### Dataset extract ###
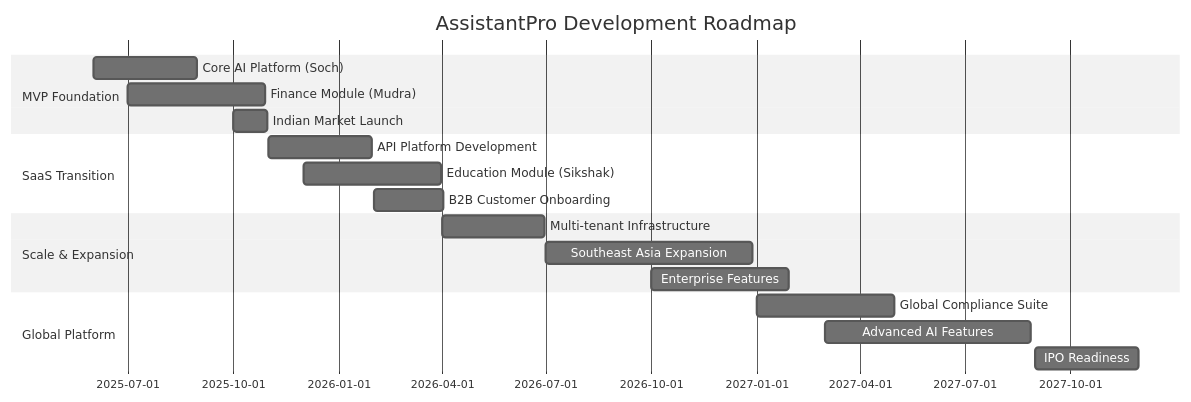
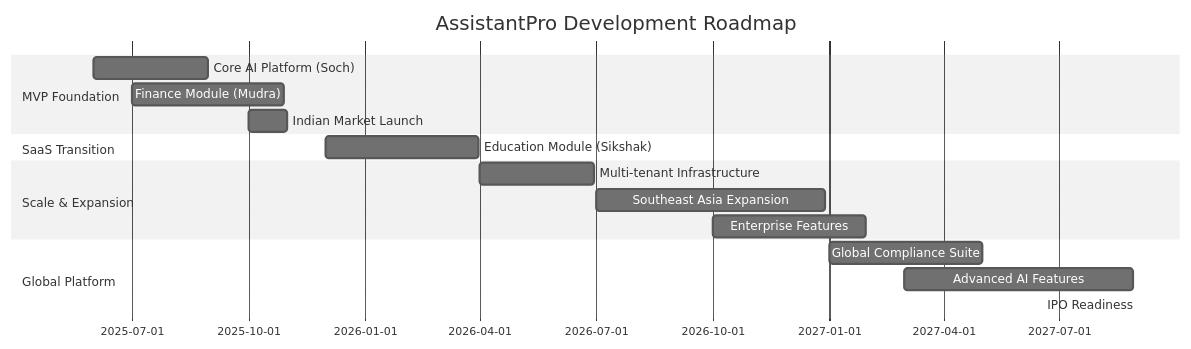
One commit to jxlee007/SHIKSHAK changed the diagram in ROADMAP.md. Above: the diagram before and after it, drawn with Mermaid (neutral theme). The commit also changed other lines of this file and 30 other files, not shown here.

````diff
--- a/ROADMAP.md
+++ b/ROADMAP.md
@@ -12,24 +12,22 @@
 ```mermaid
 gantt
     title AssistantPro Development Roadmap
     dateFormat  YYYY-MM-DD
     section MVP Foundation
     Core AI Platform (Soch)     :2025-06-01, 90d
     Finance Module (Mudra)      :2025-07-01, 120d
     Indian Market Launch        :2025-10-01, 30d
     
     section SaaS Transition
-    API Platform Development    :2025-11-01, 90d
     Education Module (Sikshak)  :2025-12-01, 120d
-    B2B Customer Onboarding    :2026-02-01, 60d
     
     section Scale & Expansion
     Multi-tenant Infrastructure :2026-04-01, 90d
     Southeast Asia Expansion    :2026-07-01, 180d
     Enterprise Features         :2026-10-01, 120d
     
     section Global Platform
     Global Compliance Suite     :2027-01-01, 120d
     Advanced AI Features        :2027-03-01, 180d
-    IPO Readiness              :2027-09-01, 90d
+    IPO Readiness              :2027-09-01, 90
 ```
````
###
Would you return the records exactly as written, minus any image?

Task output:
One commit to jxlee007/SHIKSHAK changed the diagram in ROADMAP.md. Above: the diagram before and after it, drawn with Mermaid (neutral theme). The commit also changed other lines of this file and 30 other files, not shown here.

````diff
--- a/ROADMAP.md
+++ b/ROADMAP.md
@@ -12,24 +12,22 @@
 ```mermaid
 gantt
     title AssistantPro Development Roadmap
     dateFormat  YYYY-MM-DD
     section MVP Foundation
     Core AI Platform (Soch)     :2025-06-01, 90d
     Finance Module (Mudra)      :2025-07-01, 120d
     Indian Market Launch        :2025-10-01, 30d
     
     section SaaS Transition
-    API Platform Development    :2025-11-01, 90d
     Education Module (Sikshak)  :2025-12-01, 120d
-    B2B Customer Onboarding    :2026-02-01, 60d
     
     section Scale & Expansion
     Multi-tenant Infrastructure :2026-04-01, 90d
     Southeast Asia Expansion    :2026-07-01, 180d
     Enterprise Features         :2026-10-01, 120d
     
     section Global Platform
     Global Compliance Suite     :2027-01-01, 120d
     Advanced AI Features        :2027-03-01, 180d
-    IPO Readiness              :2027-09-01, 90d
+    IPO Readiness              :2027-09-01, 90
 ```
````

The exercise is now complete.